 Machinebrain allows you to rationalize atomized selfishness and a neglect of larger problems. It accepts social ills like poverty, environmental degradation, and ignorance as the inevitable outcome of an efficient marketplace. It is fatalistic and reductionist, treating change as an unnecessary and risky deviation from the norm.

Gardenbrain recognizes such social ills and the shape of our society as the byproduct of man-made arrangements. It is evolutionary and holistic, treating change as the norm, essential and full of opportunity. It leads you to acknowledge that human societies thrive only through active gardening.

Gardenbrain changes everything.”

The authors write:

“We acknowledge that we could have written separate books on these three topics: citizenship, economy, role of government.
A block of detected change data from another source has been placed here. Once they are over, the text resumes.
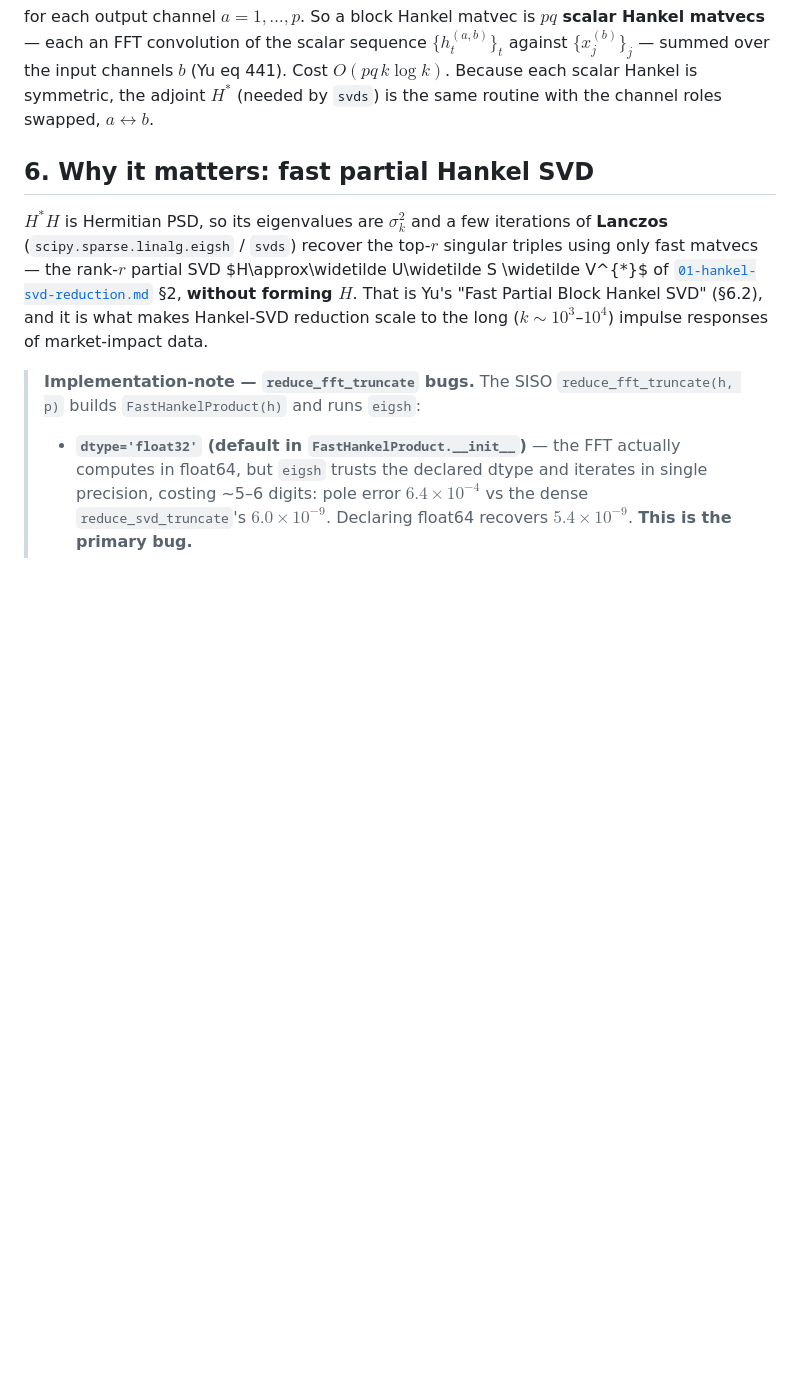
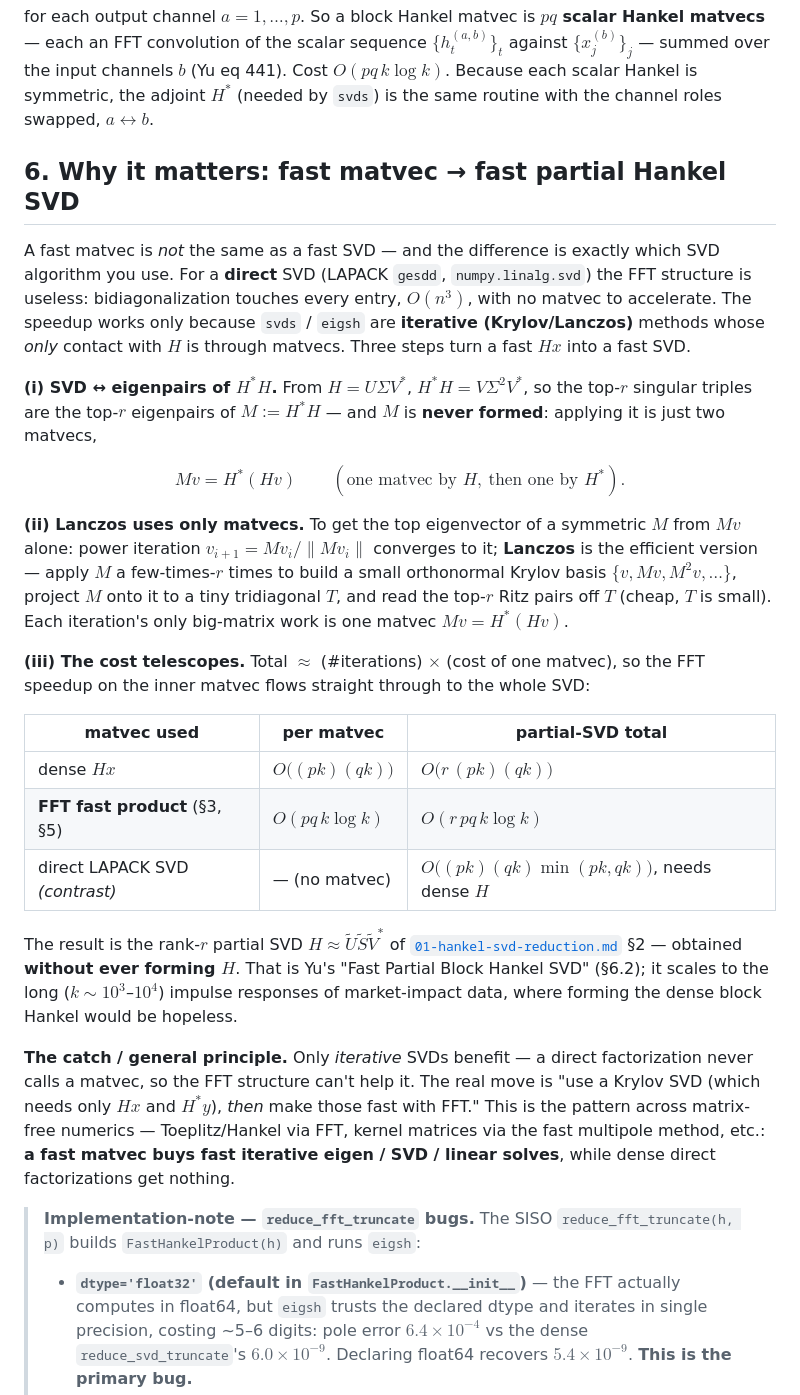
Before and after one commit to QFStudent/genesis-alpha, a Markdown page: docs/derivations/05-fast-hankel-matvec.md, the part around the change. Drawn GitHub-style; blank space fills up the shorter version.

Commit message:
Explain fast-matvec -> fast-SVD bridge; index the derivations
- docs/derivations/05-fast-hankel-matvec.md (sec 6): expand "why it matters" into
  the bridge from a fast Hankel matvec to a fast partial SVD -- SVD <-> eigenpairs
  of H*H (never formed), Lanczos/power iteration using only matvecs, the
  cost-telescoping table, and why only iterative (not direct) SVDs benefit
- docs/llm-wiki/index.md: add a Derivations section listing docs/derivations/ 00-05
  (header now tracks "Derivations: 6"); log entry

Co-Authored-By: Claude Opus 4.8 <noreply@anthropic.com>

```diff
--- a/docs/derivations/05-fast-hankel-matvec.md
+++ b/docs/derivations/05-fast-hankel-matvec.md
@@ -95,15 +95,49 @@ against $\{x_j^{(b)}\}_j$ — summed over the input channels $b$ (Yu eq 441). Co
 $O(pq\,k\log k)$. Because each scalar Hankel is symmetric, the adjoint $H^{*}$ (needed by
 `svds`) is the same routine with the channel roles swapped, $a\leftrightarrow b$.
 
-## 6. Why it matters: fast partial Hankel SVD
+## 6. Why it matters: fast matvec → fast partial Hankel SVD
 
-$H^{*}H$ is Hermitian PSD, so its eigenvalues are $\sigma_k^2$ and a few iterations of
-**Lanczos** (`scipy.sparse.linalg.eigsh` / `svds`) recover the top-$r$ singular triples
-using only fast matvecs — the rank-$r$ partial SVD $H\approx\widetilde U\widetilde S
-\widetilde V^{*}$ of [`01-hankel-svd-reduction.md`](01-hankel-svd-reduction.md) §2,
-**without forming $H$**. That is Yu's "Fast Partial Block Hankel SVD" (§6.2), and it is
-what makes Hankel-SVD reduction scale to the long ($k\sim10^3$–$10^4$) impulse responses
-of market-impact data.
+A fast matvec is *not* the same as a fast SVD — and the difference is exactly which SVD
+algorithm you use. For a **direct** SVD (LAPACK `gesdd`, `numpy.linalg.svd`) the FFT
+structure is useless: bidiagonalization touches every entry, $O(n^3)$, with no matvec to
+accelerate. The speedup works only because `svds` / `eigsh` are **iterative
+(Krylov/Lanczos)** methods whose *only* contact with $H$ is through matvecs. Three steps
+turn a fast $Hx$ into a fast SVD.
+
+**(i) SVD ↔ eigenpairs of $H^{*}H$.** From $H=U\Sigma V^{*}$, $H^{*}H=V\Sigma^2V^{*}$, so
+the top-$r$ singular triples are the top-$r$ eigenpairs of $M:=H^{*}H$ — and $M$ is
+**never formed**: applying it is just two matvecs,
+
+$$M v = H^{*}(H v)\qquad(\text{one matvec by }H,\ \text{then one by }H^{*}).$$
+
+**(ii) Lanczos uses only matvecs.** To get the top eigenvector of a symmetric $M$ from
+$Mv$ alone: power iteration $v_{i+1}=Mv_i/\lVert Mv_i\rVert$ converges to it; **Lanczos**
+is the efficient version — apply $M$ a few-times-$r$ times to build a small orthonormal
+Krylov basis $\{v, Mv, M^2v,\dots\}$, project $M$ onto it to a tiny tridiagonal $T$, and
+read the top-$r$ Ritz pairs off $T$ (cheap, $T$ is small). Each iteration's only
+big-matrix work is one matvec $Mv=H^{*}(Hv)$.
+
+**(iii) The cost telescopes.** Total $\approx$ (#iterations) $\times$ (cost of one
+matvec), so the FFT speedup on the inner matvec flows straight through to the whole SVD:
+
+| matvec used | per matvec | partial-SVD total |
+|---|---|---|
+| dense $H x$ | $O\big((pk)(qk)\big)$ | $O\big(r\,(pk)(qk)\big)$ |
+| **FFT fast product** (§3, §5) | $O(pq\,k\log k)$ | $O(r\,pq\,k\log k)$ |
+| direct LAPACK SVD *(contrast)* | — (no matvec) | $O\big((pk)(qk)\min(pk,qk)\big)$, needs dense $H$ |
+
+The result is the rank-$r$ partial SVD $H\approx\widetilde U\widetilde S\widetilde V^{*}$
+of [`01-hankel-svd-reduction.md`](01-hankel-svd-reduction.md) §2 — obtained **without ever
+forming $H$**. That is Yu's "Fast Partial Block Hankel SVD" (§6.2); it scales to the long
+($k\sim10^3$–$10^4$) impulse responses of market-impact data, where forming the dense
+block Hankel would be hopeless.
+
+**The catch / general principle.** Only *iterative* SVDs benefit — a direct factorization
+never calls a matvec, so the FFT structure can't help it. The real move is "use a Krylov
+SVD (which needs only $Hx$ and $H^{*}y$), *then* make those fast with FFT." This is the
+pattern across matrix-free numerics — Toeplitz/Hankel via FFT, kernel matrices via the
+fast multipole method, etc.: **a fast matvec buys fast iterative eigen / SVD / linear
+solves**, while dense direct factorizations get nothing.
 
 > **Implementation-note — `reduce_fft_truncate` bugs.** The SISO
 > `reduce_fft_truncate(h, p)` builds `FastHankelProduct(h)` and runs `eigsh`:
```
Also changed, not shown: docs/llm-wiki/index.md (+14 -1 lines), docs/llm-wiki/log.md (+1 -0 lines).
But our aim was precisely to show that these things are connected-not least by a need for new thinking and new seeing. In making our book short, we know that we trade detail for perspective. We simply believe this is a time when perspective matters most.

Thus we close the book by trying to put into historical context the need for America now to grow up-and the need for us to understand freedom not only as personal liberty but also as the collective force that fuels adaption and survival. Our extraordinary experiment in democracy and capitalism is over 230 years old. We Americans are not children anymore. Indeed, some think that the nation is in rapid decline. We completely disagree. We think of America as an adolescent or young adult coming into our prime, full of promise, energy, and enthusiasm for the challenges of our times-but in need of maturation of thought, habit, and awareness. The words enshrined in the Jefferson Memorial, written 40 years after the Declaration and 43 years before Darwin authored Origin if Species, capture this spirit perfectly:

I am not an advocate for frequent changes in laws and constitutions. But laws and institutions must go hand in hand with the progress of the human mind. As that becomes more developed, more enlightened, as new discoveries are made, new truths discovered and manners and opinions change, with the change of circumstances, institutions must advance also to keep pace with the times. We might as well require a man to wear still the coat which fitted him when a boy as civilized society to remain ever under the regimen of their barbarous ancestors.”

Later, they write:

“Our century is yielding a second Enlightenment, and the narrative it offers about what makes us tick, individually and collectively, is infinitely more sophisticated than what we got the last time around. Since the mid -1960s, there have been profound advances in how we understand the systemic nature of botany, biology, physics, computer science, neuroscience, oceanography, atmospheric science, cognitive science, zoology, psychology, epidemiology, and even, yes, economics. Across these fields, a set of conceptual shifts is underway:

Simple → Complex

Atomistic → Networked

Equilibrium → Disequilibrium

Linear → Non-linear

Mechanistic → Behavioral

Efficient → Effective

Predictive → Adaptive

Independent →Interdependent

Individual ability → Group diversity

Rational calculator → Irrational approximators

Selfish → Strongly reciprocal

Win-lose → Win-win or lose-lose

Competition → Cooperation

These shifts, of course, are not as clean or simple as they may appear in such a list. We acknowledge that there are volumes of nuance condensed here. But at a macro level, these shifts are real, consequential, and too often unseen.”

In my opinion, most of these shifts are encompassed by complexity science, game theory and evolution.

A summary of the concepts developed in this book are:

• Self interest: true self interest is mutual interest

• Great citizenship: society becomes how you behave

• True capitalism: we're all better off when we're all better off

• Self government: big what, small how  

The Gardens of Democracy: A New American Story of Citizenship, the Economy, and the Role of Government Eric Liu and Nick Hanauer Sasquatch Books, Seattle, 2011, 173p